● Task goal
From the listing, collect all lines containing the word "index".
::::
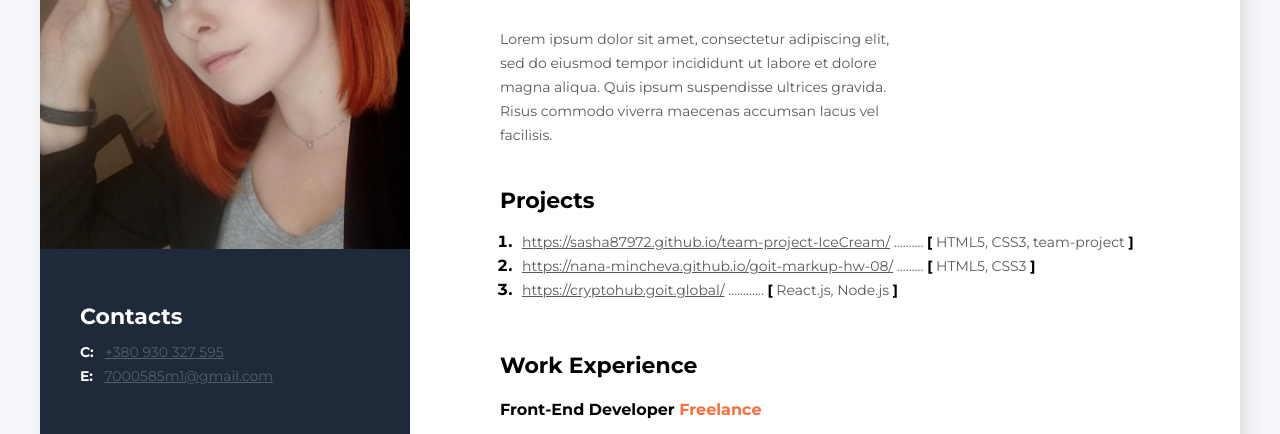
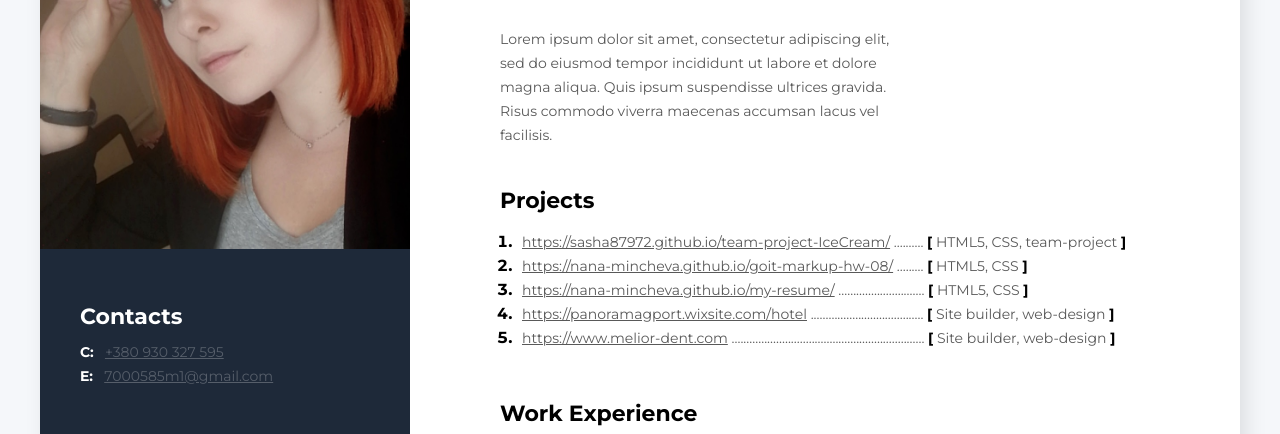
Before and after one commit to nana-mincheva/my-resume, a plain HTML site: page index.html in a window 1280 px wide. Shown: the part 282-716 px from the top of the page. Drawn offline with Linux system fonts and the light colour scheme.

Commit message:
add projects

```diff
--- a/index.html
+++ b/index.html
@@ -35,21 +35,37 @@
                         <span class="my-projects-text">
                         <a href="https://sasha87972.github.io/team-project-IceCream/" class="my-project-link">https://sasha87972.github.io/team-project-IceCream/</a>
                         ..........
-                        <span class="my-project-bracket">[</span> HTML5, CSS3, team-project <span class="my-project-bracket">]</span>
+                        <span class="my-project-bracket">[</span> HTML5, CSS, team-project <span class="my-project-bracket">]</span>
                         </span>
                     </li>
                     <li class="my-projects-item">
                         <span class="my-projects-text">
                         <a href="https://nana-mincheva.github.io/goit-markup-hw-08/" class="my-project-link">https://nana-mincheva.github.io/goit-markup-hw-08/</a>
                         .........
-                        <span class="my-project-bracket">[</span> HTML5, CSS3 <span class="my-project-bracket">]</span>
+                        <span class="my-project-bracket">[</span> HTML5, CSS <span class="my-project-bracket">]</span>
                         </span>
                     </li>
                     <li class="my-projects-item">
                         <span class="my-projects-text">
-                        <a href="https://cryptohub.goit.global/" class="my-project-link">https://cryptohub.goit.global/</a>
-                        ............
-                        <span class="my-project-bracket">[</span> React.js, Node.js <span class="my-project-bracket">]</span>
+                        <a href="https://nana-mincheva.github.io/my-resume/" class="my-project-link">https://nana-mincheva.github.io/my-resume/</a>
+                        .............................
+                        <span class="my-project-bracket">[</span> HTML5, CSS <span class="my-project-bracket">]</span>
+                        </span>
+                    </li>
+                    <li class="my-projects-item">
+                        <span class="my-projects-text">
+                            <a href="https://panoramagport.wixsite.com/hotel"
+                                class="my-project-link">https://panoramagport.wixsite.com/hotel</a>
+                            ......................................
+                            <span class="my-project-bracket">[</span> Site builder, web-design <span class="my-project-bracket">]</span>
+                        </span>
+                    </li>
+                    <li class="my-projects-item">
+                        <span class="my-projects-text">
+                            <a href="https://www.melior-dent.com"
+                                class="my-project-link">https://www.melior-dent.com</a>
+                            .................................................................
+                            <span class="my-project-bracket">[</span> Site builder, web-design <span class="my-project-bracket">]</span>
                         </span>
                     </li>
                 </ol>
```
::::
● Solution to the exercise
Before and after one commit to nana-mincheva/my-resume, a plain HTML site: page index.html in a window 1280 px wide. Shown: the part 282-716 px from the top of the page. Drawn offline with Linux system fonts and the light colour scheme.
--- a/index.html
+++ b/index.html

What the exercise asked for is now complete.